JournalSPINE
Volume19
Issue number23
DOIs
StatePublished - Dec 1994

Keywords

  • antibioti
  • antibiotic prophylaxis
  • gentamicin
  • nucleus pulposus
  • penetration
  • pharmacokinetics
  • radioisotope assay

ASJC Scopus subject areas

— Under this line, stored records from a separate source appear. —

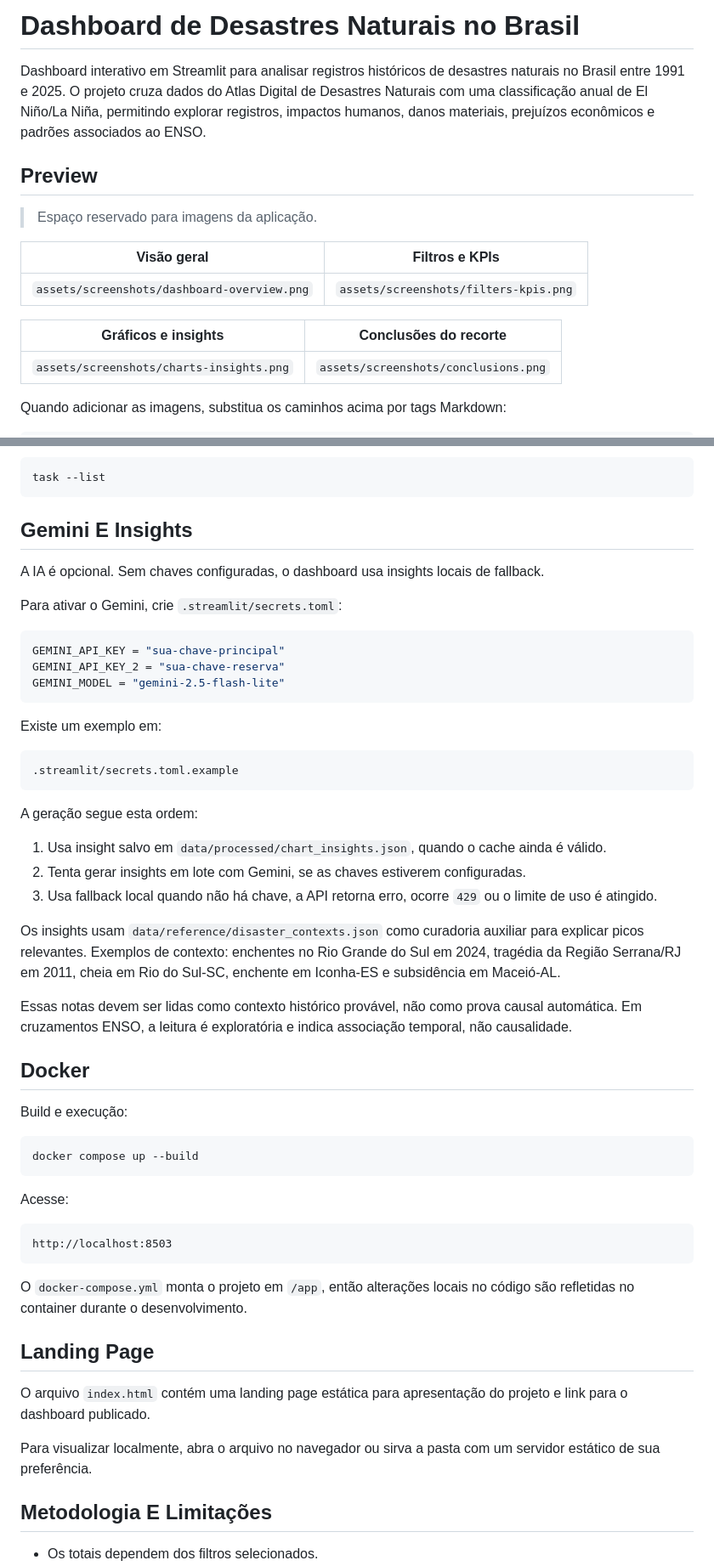
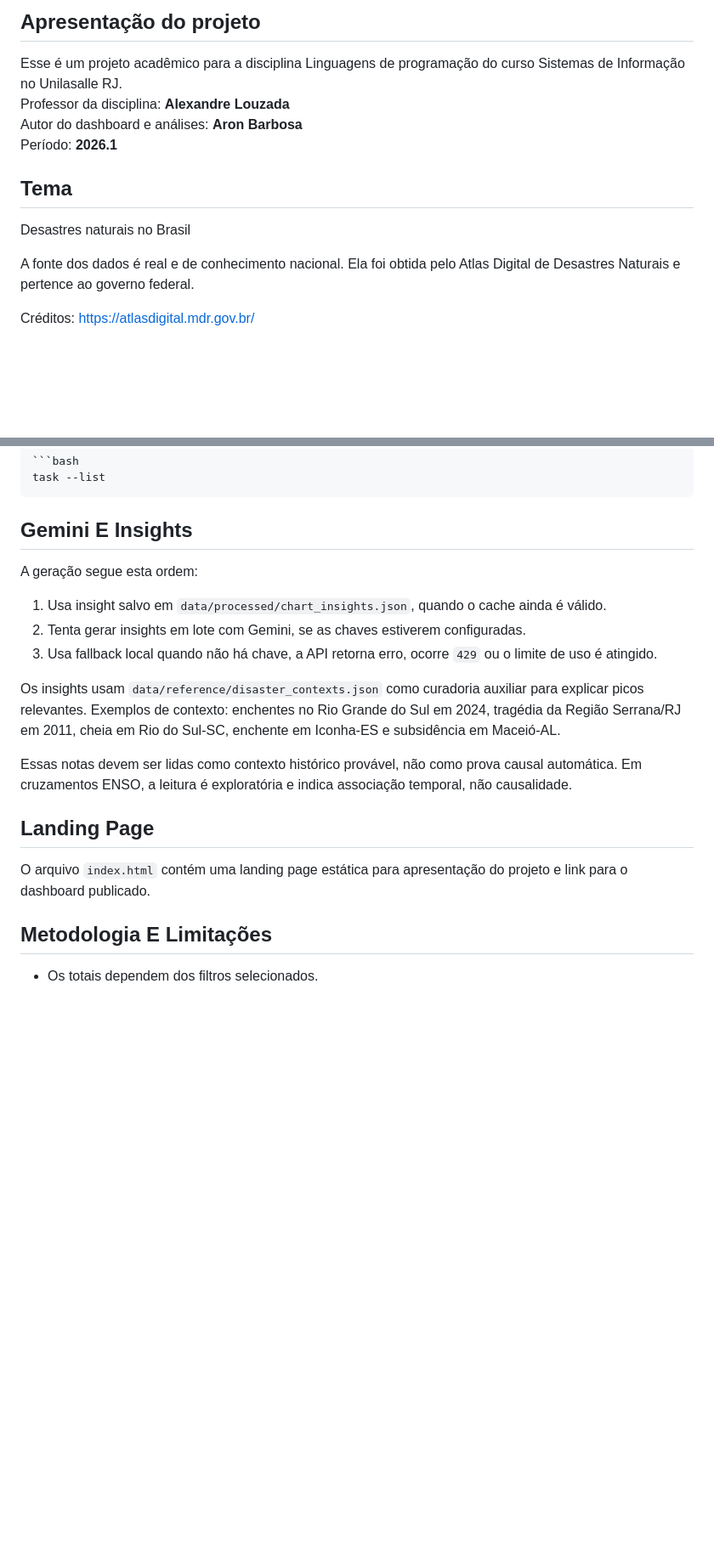
Before and after one commit to aronbarbosag/analise-desastres-naturais-br, a Markdown page: README.md, 2 parts joined by grey strips. Shown: that part at 85% size. Rendered like a GitHub page; blank space fills up the shorter version.

````diff
--- a/README.md
+++ b/README.md
@@ -1,18 +1,16 @@
-# Dashboard de Desastres Naturais no Brasil
+## Apresentação do projeto
 
-Dashboard interativo em Streamlit para analisar registros históricos de desastres naturais no Brasil entre 1991 e 2025. O projeto cruza dados do Atlas Digital de Desastres Naturais com uma classificação anual de El Niño/La Niña, permitindo explorar registros, impactos humanos, danos materiais, prejuízos econômicos e padrões associados ao ENSO.
+Esse é um projeto acadêmico para a disciplina Linguagens de programação do curso Sistemas de Informação no Unilasalle RJ.<br>
+Professor da disciplina: **Alexandre Louzada**<br>
+Autor do dashboard e análises: **Aron Barbosa**<br>
+Período: **2026.1**<br>
 
-## Preview
 
-> Espaço reservado para imagens da aplicação.
+## Tema
 
-| Visão geral | Filtros e KPIs |
-| --- | --- |
-| `assets/screenshots/dashboard-overview.png` | `assets/screenshots/filters-kpis.png` |
+Desastres naturais no Brasil
 
-| Gráficos e insights | Conclusões do recorte |
-| --- | --- |
-| `assets/screenshots/charts-insights.png` | `assets/screenshots/conclusions.png` |
+A fonte dos dados é real e de conhecimento nacional. Ela foi obtida pelo Atlas Digital de Desastres Naturais e pertence ao governo federal.
 
-Quando adicionar as imagens, substitua os caminhos acima por tags Markdown:
+Créditos: https://atlasdigital.mdr.gov.br/
 
@@ -129,21 +120,6 @@ task --list
 
 ## Gemini E Insights
 
-A IA é opcional. Sem chaves configuradas, o dashboard usa insights locais de fallback.
-
-Para ativar o Gemini, crie `.streamlit/secrets.toml`:
-
-```toml
-GEMINI_API_KEY = "sua-chave-principal"
-GEMINI_API_KEY_2 = "sua-chave-reserva"
-GEMINI_MODEL = "gemini-2.5-flash-lite"
-```
-
-Existe um exemplo em:
-
-```text
-.streamlit/secrets.toml.example
-```
 
 A geração segue esta ordem:
 
@@ -155,27 +131,11 @@ Os insights usam `data/reference/disaster_contexts.json` como curadoria auxiliar
 
 Essas notas devem ser lidas como contexto histórico provável, não como prova causal automática. Em cruzamentos ENSO, a leitura é exploratória e indica associação temporal, não causalidade.
 
-## Docker
-
-Build e execução:
-
-```bash
-docker compose up --build
-```
-
-Acesse:
-
-```text
-http://localhost:8503
-```
-
-O `docker-compose.yml` monta o projeto em `/app`, então alterações locais no código são refletidas no container durante o desenvolvimento.
 
 ## Landing Page
 
 O arquivo `index.html` contém uma landing page estática para apresentação do projeto e link para o dashboard publicado.
 
-Para visualizar localmente, abra o arquivo no navegador ou sirva a pasta com um servidor estático de sua preferência.
 
 ## Metodologia E Limitações
 
````
Also changed, not shown: other parts of README.md (+25 -32 lines), assets/screenshots/screenshot_1.jpg (added), assets/screenshots/screenshot_2.jpg (added), assets/screenshots/screenshot_3.jpg (added).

  • Physiology
  • Clinical Neurology
  • Orthopedics and Sports Medicine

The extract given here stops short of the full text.